External assistance to both the termination of the Harrier contracts (£0.7 million) and the disposal of the aircraft (£0.4 million) was obtained through an existing contract with AlixPartners. The support provided covered the provision of specialist negotiation assistance in the closure of the Harrier airframe and engine contracts, and negotiation advice and assistance in the preparation for, and conduct of, sale negotiations with the US. This was provided by a core of three consultants, with occasional additional support from two senior partners and represented a total of 206 man-days.
Three consultants from Alix Partners, supported on occasion by a couple of others, charged the MoD £1.1 million for 206 chargeable days.

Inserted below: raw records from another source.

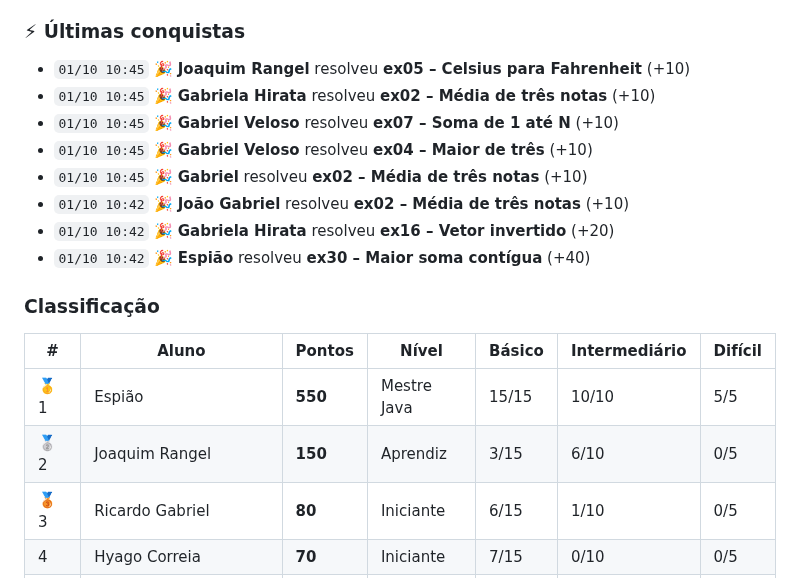
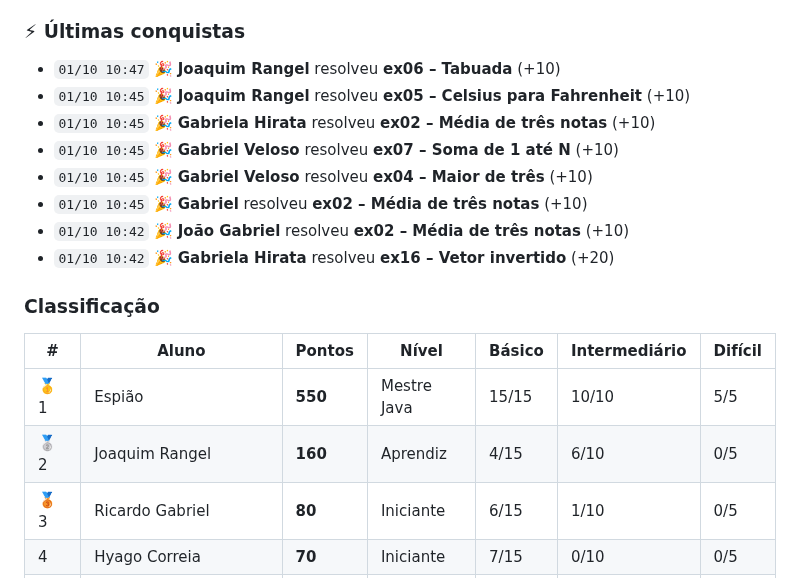
Before and after one commit to java-uft-2026/ranking, a Markdown page: README.md, the part around one of its changes. Drawn GitHub-style.

```diff
--- a/README.md
+++ b/README.md
@@ -7,6 +7,7 @@ Pontuação: básico 10 · intermediário 20 · difícil 40 pontos
 
 ### ⚡ Últimas conquistas
 
+- `01/10 10:47` 🎉 **Joaquim Rangel** resolveu **ex06 – Tabuada** (+10)
 - `01/10 10:45` 🎉 **Joaquim Rangel** resolveu **ex05 – Celsius para Fahrenheit** (+10)
 - `01/10 10:45` 🎉 **Gabriela Hirata** resolveu **ex02 – Média de três notas** (+10)
 - `01/10 10:45` 🎉 **Gabriel Veloso** resolveu **ex07 – Soma de 1 até N** (+10)
@@ -14,14 +15,13 @@ Pontuação: básico 10 · intermediário 20 · difícil 40 pontos
 - `01/10 10:45` 🎉 **Gabriel** resolveu **ex02 – Média de três notas** (+10)
 - `01/10 10:42` 🎉 **João Gabriel** resolveu **ex02 – Média de três notas** (+10)
 - `01/10 10:42` 🎉 **Gabriela Hirata** resolveu **ex16 – Vetor invertido** (+20)
-- `01/10 10:42` 🎉 **Espião** resolveu **ex30 – Maior soma contígua** (+40)
 
 ### Classificação
 
 | # | Aluno | Pontos | Nível | Básico | Intermediário | Difícil |
 |---|---|---|---|---|---|---|
 | 🥇 1 | Espião | **550** | Mestre Java | 15/15 | 10/10 | 5/5 |
-| 🥈 2 | Joaquim Rangel | **150** | Aprendiz | 3/15 | 6/10 | 0/5 |
+| 🥈 2 | Joaquim Rangel | **160** | Aprendiz | 4/15 | 6/10 | 0/5 |
 | 🥉 3 | Ricardo Gabriel | **80** | Iniciante | 6/15 | 1/10 | 0/5 |
 |  4 | Hyago Correia | **70** | Iniciante | 7/15 | 0/10 | 0/5 |
 |  5 | Gabriela Hirata | **70** | Iniciante | 5/15 | 1/10 | 0/5 |
```
Also changed, not shown: other parts of README.md (+1 -1 lines).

That works out at an average of £5,339 and 81 pence per day, unless of course there was a shed load of travel and subsistence claims in there as well.
Without knowing what they actually did it is difficult to argue whether 206 man days of work is actually a realistic number for drafting a contract agreement to cover selling a handful of second hand jets plus bits and pieces to an ally but it would be interesting to see what the US Department of Defence paid for their contract due diligence work.
However, sidestepping the shock horror at the amount or days, this is exactly what happens when you get rid of ‘pen pushers’ or highly qualified commercial contract lawyers depending on your perspective. The costs don’t go away, the work needed doesn’t go away, it just gets outsourced or contractorised and with little expertise in house the degree of checking on the checkers is of course limited.
Most large organisations employ their own legal and contract expertise but the MoD it seems, does not have the resources to arrange the disposal of assets to a key partner.
The Government and MoD should be rightly pilloried for this, £1.1 million in professional services might seem like a drop in the ocean, but it is real money.
They should however, not be condemned for having to use outside resource but for the fact that they have pandered to the ill informed and shrill voices in the media and parliament and not made a sufficiently robust case for the value and value for money of the MoD Civil Servant.